Apple is in the news for two separate but related events in which the consumer electronics giant is trying to shore up its lead using legal means rather than superior products. The company was this week awarded a controversial multi-touch patent that many people seem to misunderstand. And separately, a judge indicated that she was about to hand Apple a stinging legal defeat in its App Store challenge against online retailer Amazon.com.

Three years after it filed for a patent for "a portable multifunction device with a touch screen display," Apple was awarded that patent in a decision by the US Patent & Trademark Office that some onlookers suggest gives the Cupertino company broad ownership of a "capacitive multi-touch interface." That sounds damaging to the many other consumer electronics and PC companies that are using similar interfaces. But it might not be as broad as some believe.

According to an interesting report in PC Magazine, Apple's newly awarded multitouch patent is far more specific and narrow than most understand. That is, the patent isn't for a multi-touch, capacitive interface, or for a touch screen more generally. Instead, it really just covers a specific set of gestures that can be used to navigate around web pages on a mobile, touch-screen device.

Whether the patent is broad or narrow, one thing is certain: Apple is a litigious company and aggressively pursues competitors that it feels are infringing on its property. And that's true whether the claims are legitimate or bogus.

Case in point: District Judge Phyllis Hamilton said in a federal court in Oakland on Wednesday that she would review Apple's complaint that Amazon.com's use of the term "App Store" violates an Apple trademark. But she noted that Apple had a "stumbling block" in proving that anyone would actually confuse Amazon's Appstore for Android with Apple's App Store (for the iPhone and related devices). In fact, she says Apple will almost certainly lose this argument.

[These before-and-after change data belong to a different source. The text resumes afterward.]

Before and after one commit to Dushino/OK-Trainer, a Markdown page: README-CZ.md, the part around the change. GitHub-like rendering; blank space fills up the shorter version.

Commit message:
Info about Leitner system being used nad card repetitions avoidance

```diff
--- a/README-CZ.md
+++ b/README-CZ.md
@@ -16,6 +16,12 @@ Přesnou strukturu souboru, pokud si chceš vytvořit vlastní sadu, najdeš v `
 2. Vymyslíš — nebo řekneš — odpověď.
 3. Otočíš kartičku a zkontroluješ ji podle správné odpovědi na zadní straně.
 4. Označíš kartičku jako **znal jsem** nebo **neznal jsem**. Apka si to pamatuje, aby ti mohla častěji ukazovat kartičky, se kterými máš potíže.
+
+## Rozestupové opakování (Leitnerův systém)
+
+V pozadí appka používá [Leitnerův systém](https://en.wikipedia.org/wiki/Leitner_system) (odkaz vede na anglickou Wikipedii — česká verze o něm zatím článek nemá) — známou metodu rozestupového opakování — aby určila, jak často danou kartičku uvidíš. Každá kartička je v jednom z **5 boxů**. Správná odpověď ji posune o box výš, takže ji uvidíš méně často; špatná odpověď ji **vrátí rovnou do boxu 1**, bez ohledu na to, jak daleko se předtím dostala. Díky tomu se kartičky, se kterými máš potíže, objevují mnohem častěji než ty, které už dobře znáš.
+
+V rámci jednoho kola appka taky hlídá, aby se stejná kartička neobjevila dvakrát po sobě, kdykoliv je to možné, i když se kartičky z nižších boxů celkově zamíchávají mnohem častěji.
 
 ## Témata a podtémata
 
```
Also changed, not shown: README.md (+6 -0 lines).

Apple claims that Amazon is unlawfully using the term "App Store" and has asked a federal court to bar the retailer from using the term for its online store. However, Amazon, Microsoft, and many other firms have argued—correctly—that "App Store" is a generic term for a store that sells apps and that Apple cannot own or protect such a term. Judge Hamilton appears to be well on her way to ruling in favor of that argument, noting Apple's utter lack of evidence to the contrary. She said Apple would "probably" lose the case, but she needs to study some accompanying documentation first.

"I'm troubled by the showing that you've [Apple has] made so far, but that's where you're likely not to prevail at this early juncture," she said during a hearing Wednesday.

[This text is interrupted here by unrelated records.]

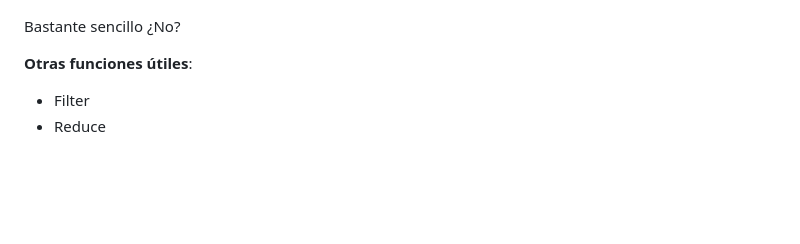
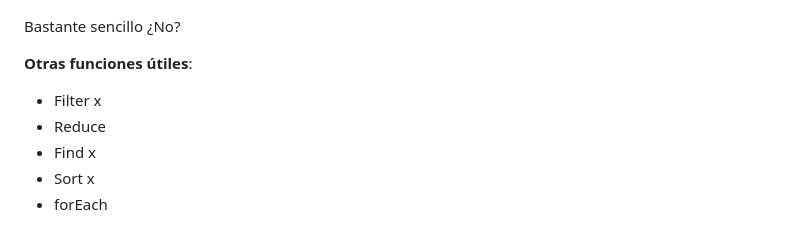
Before and after one commit to deii-ulpgc/documentation, a Markdown page: introductory-guides/frontend/javascript.md, the part around the change. Drawn GitHub-style; blank space fills up the shorter version.

Commit message:
Added list of functions to deep into in the functional section

```diff
--- a/introductory-guides/frontend/javascript.md
+++ b/introductory-guides/frontend/javascript.md
@@ -203,5 +203,8 @@ const nuevoArray = personas.map(persona => `${persona.nombre} tiene ${persona.ed
 Bastante sencillo ¿No?
 
 **Otras funciones útiles**:
-- Filter
+- Filter x
 - Reduce
+- Find x
+- Sort x
+- forEach
```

Apple, for once, was silent and offered no comment on this development.